» **Try it**: Look through the data below and return each line where "element" appears.

_ _ _

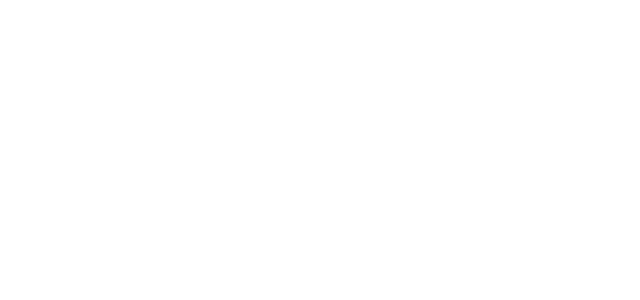
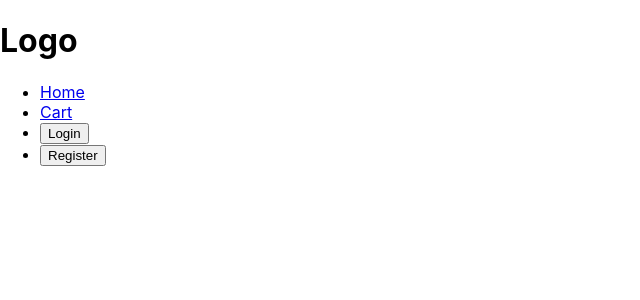
Before and after one commit to spacemen0/fake-discogs, a React (Create React App) app: page /user/1 in a window 1280 px wide. Before the commit this address had no page. Shown: the top 300 px of the page, without its empty margins (0-640 px from the left). Built offline with nearby package versions, Linux system fonts and the light colour scheme.

Commit message:
add router

```diff
--- a/src/App.js
+++ b/src/App.js
@@ -1,14 +1,17 @@
 import { Routes, Route, BrowserRouter } from "react-router-dom";
 import User from "./pages/user";
 import Home from "./pages/home";
+import { AuthProvider } from "./contexts/AuthContext";
 function App() {
   return (
     <>
       <BrowserRouter>
-        <Routes>
-          <Route path="/" element={<Home />} />
-          <Route path="/user" element={<User />} />
-        </Routes>
+        <AuthProvider>
+          <Routes>
+            <Route path="/" element={Home()} />
+            <Route path="/user/:username" element={User()} />
+          </Routes>
+        </AuthProvider>
       </BrowserRouter>
     </>
   );
--- a/src/components/header/Header.jsx
+++ b/src/components/header/Header.jsx
@@ -1,7 +1,6 @@
 import React from "react";
 import NavBar from "./NavBar";
 import Logo from "./Logo";
-
 function Header() {
   return (
     <header>
--- a/src/components/header/NavBar.jsx
+++ b/src/components/header/NavBar.jsx
@@ -16,6 +16,7 @@ function NavBar() {
 
     if (result.success) {
       setShowLoginForm(false);
+      setShowRegisterForm(false);
     } else {
       window.alert(result.error);
     }
@@ -43,10 +44,10 @@ function NavBar() {
       <nav>
         <ul>
           <li>
-            <button href="#">Messages</button>
+            <a href="/">Home</a>
           </li>
           <li>
-            <button href="#">Cart</button>
+            <a href="/">Cart</a>
           </li>
           <li>
             {isAuthenticated ? (
@@ -54,7 +55,7 @@ function NavBar() {
             ) : (
               <button
                 onClick={() => {
-                  setShowLoginForm(true);
+                  setShowLoginForm(!showLoginForm);
                 }}
               >
                 Login
@@ -62,11 +63,11 @@ function NavBar() {
             )}
           </li>
 
-          {isAuthenticated && (
+          {!isAuthenticated && (
             <li>
               <button
                 onClick={() => {
-                  setShowRegisterForm(true);
+                  setShowRegisterForm(!showRegisterForm);
                 }}
               >
                 Register
--- a/src/pages/home.jsx
+++ b/src/pages/home.jsx
@@ -1,13 +1,10 @@
 import Header from "../components/header/Header";
 import Container from "../components/container/Container";
-import { AuthProvider } from "../contexts/AuthContext";
 function Home() {
   return (
     <div className="App">
-      <AuthProvider>
-        <Header />
-        <Container />
-      </AuthProvider>
+      <Header />
+      <Container />
     </div>
   );
 }
--- a/src/pages/user.jsx
+++ b/src/pages/user.jsx
@@ -1,11 +1,8 @@
 import Header from "../components/header/Header";
-import { AuthProvider } from "../contexts/AuthContext";
 function User() {
   return (
     <div>
-      <AuthProvider>
-        <Header />
-      </AuthProvider>
+      <Header />
     </div>
   );
 }
```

_ _ _

» **Task result**:
-          <Route path="/" element={<Home />} />
-          <Route path="/user" element={<User />} />
+            <Route path="/" element={Home()} />
+            <Route path="/user/:username" element={User()} />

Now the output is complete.